■ **PROBLEM TO SOLVE**: Where a line contains the word "ipynb", copy that line from the records below.

** Opening THE DATA block **

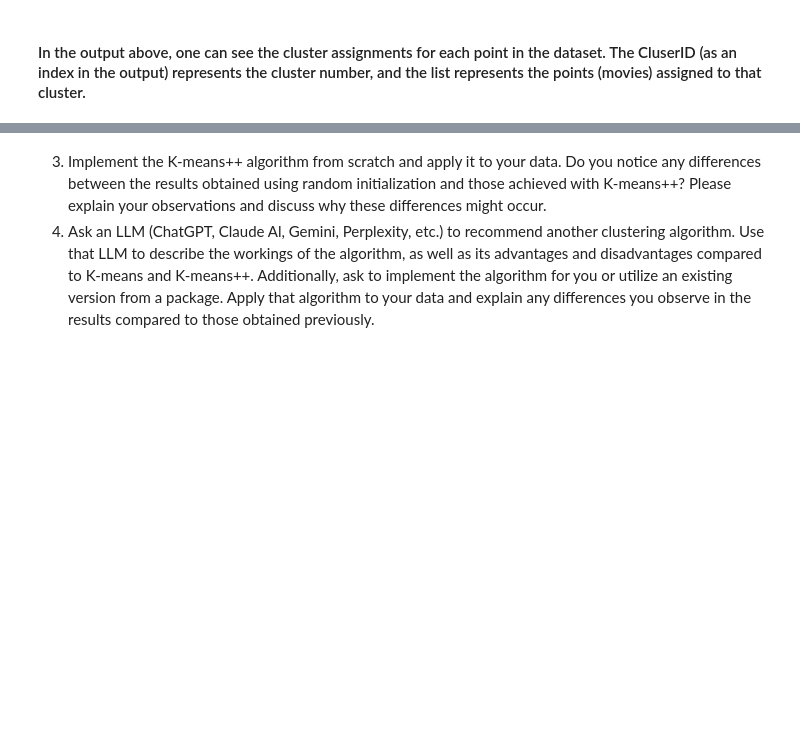
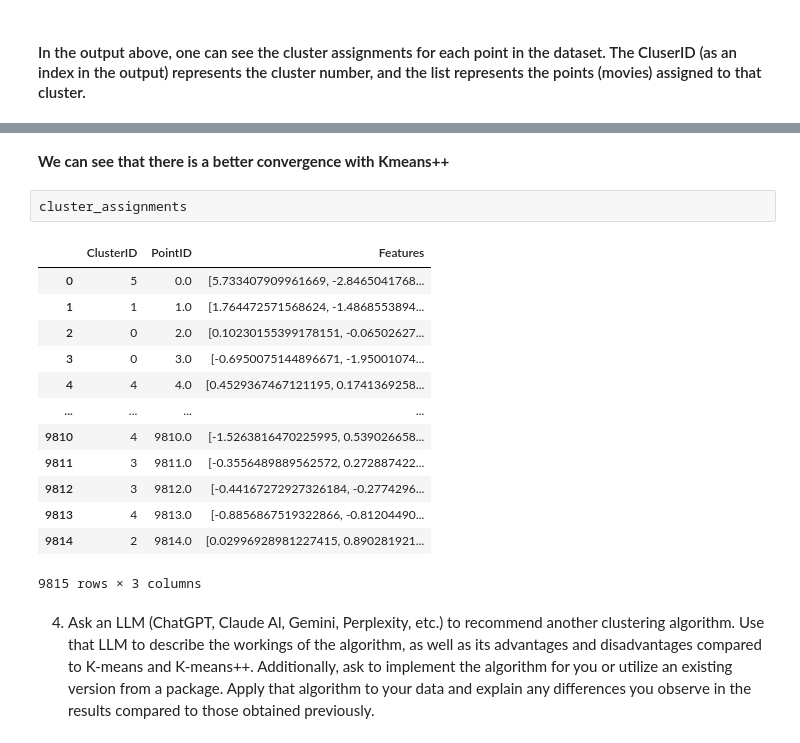
Before and after one commit to LinCannn/ADM-HW4, a Jupyter notebook: Q2.ipynb, the cells around one changed output, grey strips where cells are left out. Drawn from its saved outputs; the diff is of its cells as text; blank space fills up the shorter version.

```diff
--- a/Q2.ipynb
+++ b/Q2.ipynb
@@ -765,3 +903,21 @@ Name: PointID, dtype: object
+# %% [markdown]
+<strong> We can see that there is a better convergence with Kmeans++
+# %%
+cluster_assignments
+# %% [output]
+|  | ClusterID | PointID | Features |
+| 0 | 5 | 0.0 | [5.733407909961669, -2.8465041768... |
+| 1 | 1 | 1.0 | [1.764472571568624, -1.4868553894... |
+| 2 | 0 | 2.0 | [0.10230155399178151, -0.06502627... |
+| 3 | 0 | 3.0 | [-0.6950075144896671, -1.95001074... |
+| 4 | 4 | 4.0 | [0.4529367467121195, 0.1741369258... |
+| ... | ... | ... | ... |
+| 9810 | 4 | 9810.0 | [-1.5263816470225995, 0.539026658... |
+| 9811 | 3 | 9811.0 | [-0.3556489889562572, 0.272887422... |
+| 9812 | 3 | 9812.0 | [-0.44167272927326184, -0.2774296... |
+| 9813 | 4 | 9813.0 | [-0.8856867519322866, -0.81204490... |
+| 9814 | 2 | 9814.0 | [0.02996928981227415, 0.890281921... |
+9815 rows × 3 columns
 # %% [markdown]
-3. Implement the K-means++ algorithm from scratch and apply it to your data. Do you notice any differences between the results obtained using random initialization and those achieved with K-means++? Please explain your observations and discuss why these differences might occur.
+
 4. Ask an LLM (ChatGPT, Claude Al, Gemini, Perplexity, etc.) to recommend another clustering algorithm. Use that LLM to describe the workings of the algorithm, as well as its advantages and disadvantages compared to K-means and K-means++. Additionally, ask to implement the algorithm for you or utilize an existing version from a package. Apply that algorithm to your data and explain any differences you observe in the results compared to those obtained previously.
```
Also changed, not shown: parts of 30 cells of this notebook, 1 other file.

** Closing THE DATA block **

■ **SOLUTION**:
Before and after one commit to LinCannn/ADM-HW4, a Jupyter notebook: Q2.ipynb, the cells around one changed output, grey strips where cells are left out. Drawn from its saved outputs; the diff is of its cells as text; blank space fills up the shorter version.
--- a/Q2.ipynb
+++ b/Q2.ipynb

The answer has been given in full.